As much as we find it easy to criticize governments for the decisions they made in the spring of 2020, they likely could have made the pandemic shorter and less severe had they acted even faster, earlier, and more decisively than they did. Some officials made mistakes in the early days; that should not deter future decision-makers from doing all they can to protect public health in the next emergency.
The same is true for our local churches.
Churches faced a difficult decision about whether and how long to remain closed. Should they obey the government, or insist on their right to stay open? Should they close for the sake of elderly or infirm congregants most at risk from the virus? Or should they open for the sake of everyone else? Obey Romans 13, or Hebrews 10?
Different churches made different choices—and it isn’t clear to me that one answer was the right one for every church in every circumstance. Governments have legitimate authority in this field, and on balance, most churches should and did adopt a general posture of deference to the state in matters of public health. Some churches with a larger share of elderly members even chose to stay closed longer than legally required.
But churches in jurisdictions with a track record of hostility to religious freedom were justified in viewing pandemic restrictions with suspicion. While few churches had to resort to lawsuits, a few did, and they were almost entirely vindicated. We all benefit from the legal precedents that were established or strengthened from those legal victories.
We should recognize that different churches in different places had reason to approach COVID-19 differently. Indeed, that spirit of grace would have made the past three years more bearable. During the pandemic, churches split and pastors quit.
Last spring, over 40 percent of pastors said they had given serious consideration to leaving ministry, mostly because of loneliness, isolation, political divisiveness, and stress. Some church members were a burden, not a blessing, to their spiritual leaders by turning their church’s stance on COVID-19 into a litmus test of spiritual faithfulness.
Such divisiveness was unhelpful then—but carrying those divisions and hurts into the future would be worse. Let’s extend grace to one another. None of us had lived through a once-a-century global pandemic before, and Lord willing, none of us will again (though localized epidemics are likely).
That kind of grace requires both humility and patience. Faced with the unknown—do masks really work?—it is okay to admit, “I don’t know.” When we must make choices anyway—open or close the church?—it is okay to have different opinions.
When decision-makers make decisions we think are wrong, our natural desire to hold leaders accountable should be leavened by the grace that comes from knowing how hard leadership is in a confusing and unprecedented situation. Above all, we should remember that love “keeps no record of wrongs” (1 Cor. 13:5).
We can disagree on such matters and still enjoy Communion together.

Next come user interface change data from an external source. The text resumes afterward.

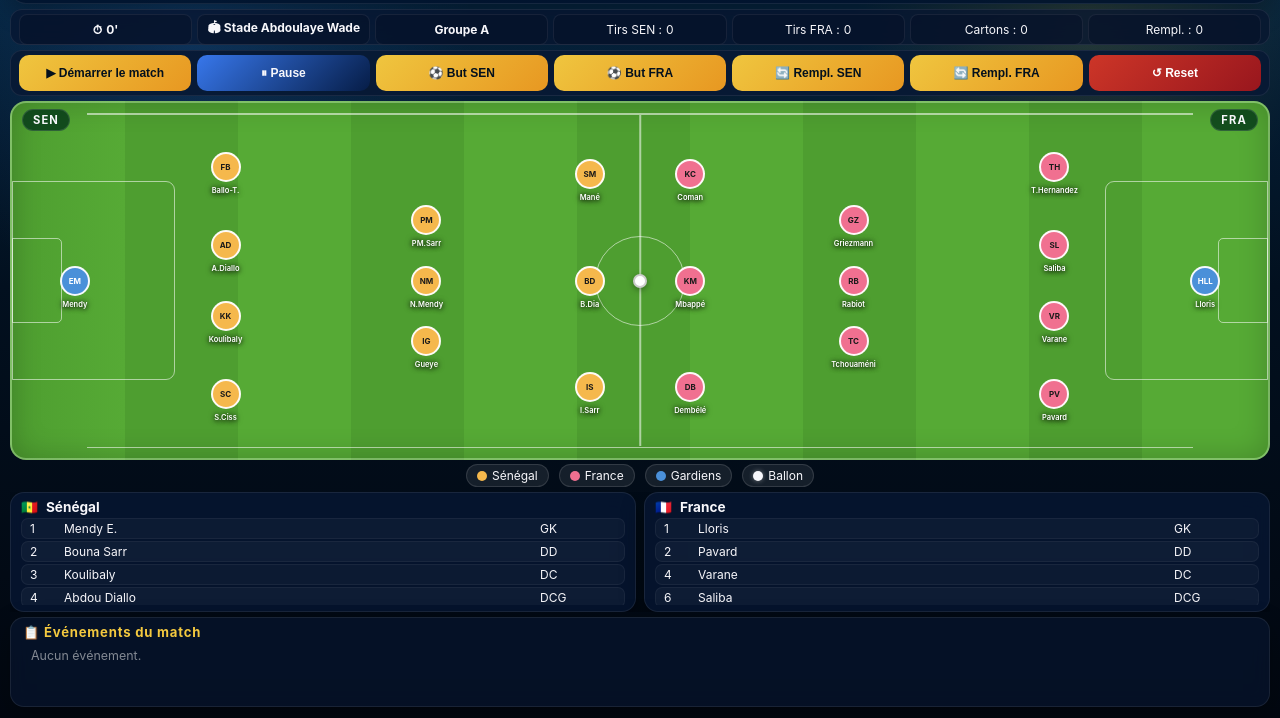
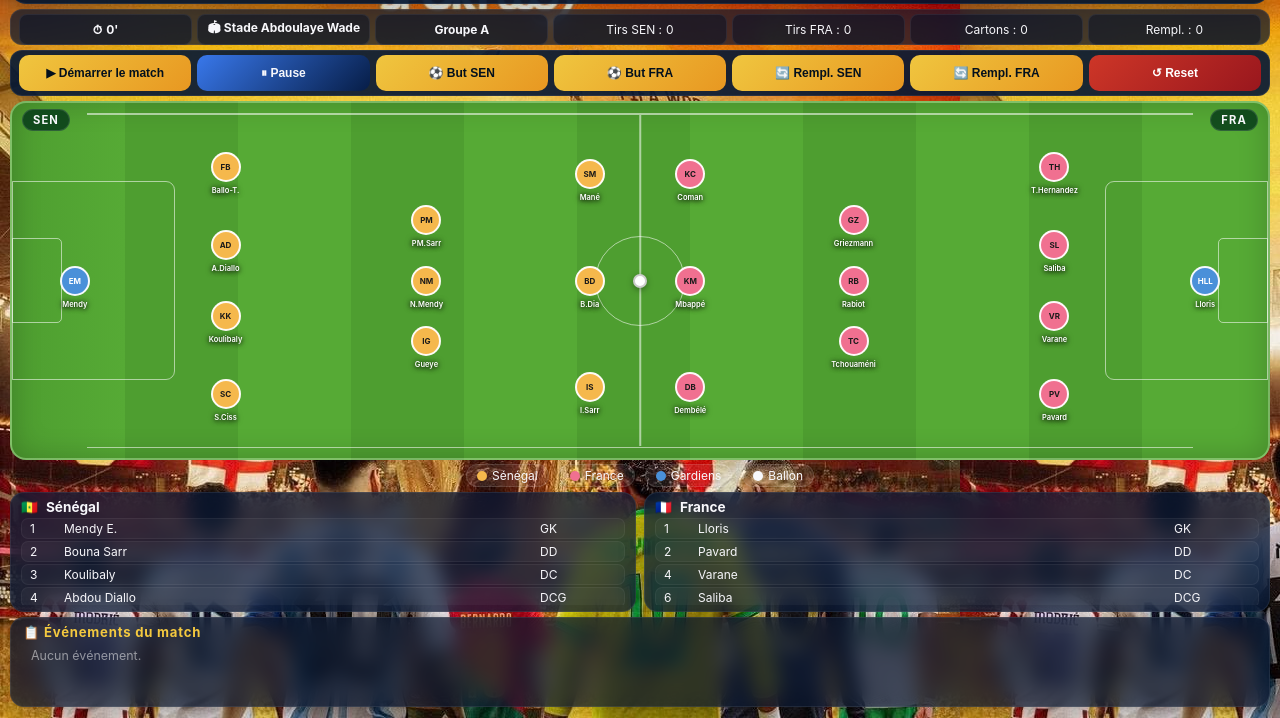
Before and after one commit to M2129/mamad, a plain HTML site: page index.html in a window 1280 px wide. Shown: the part 82-800 px from the top of the page. Drawn offline with Linux system fonts and the light colour scheme.

Commit message:
imagecdm

```diff
--- a/style.css
+++ b/style.css
@@ -23,6 +23,7 @@ html, body {
     radial-gradient(circle at 85% 12%, rgba(255,221,49,0.13), transparent 18%),
     linear-gradient(180deg, #062845 0%, #02101f 46%, #020710 100%);
   color: var(--text);
+  background-image: url(imagecdm/WhatsApp\ Image\ 2026-05-31\ at\ 22.55.32.jpeg);
 }
 
 #root {
```
Also changed, not shown: imagecdm/WhatsApp Image 2026-05-31 at 22.55.32.jpeg (added).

The unity of the body of Christ is—should be—far more important.
Paul D. Miller is a professor of the practice of international affairs at Georgetown University, a research fellow with the Ethics and Religious Liberty Commission, and a veteran of the war in Afghanistan. His most recent book is The Religion of American Greatness: What’s Wrong with Christian Nationalism.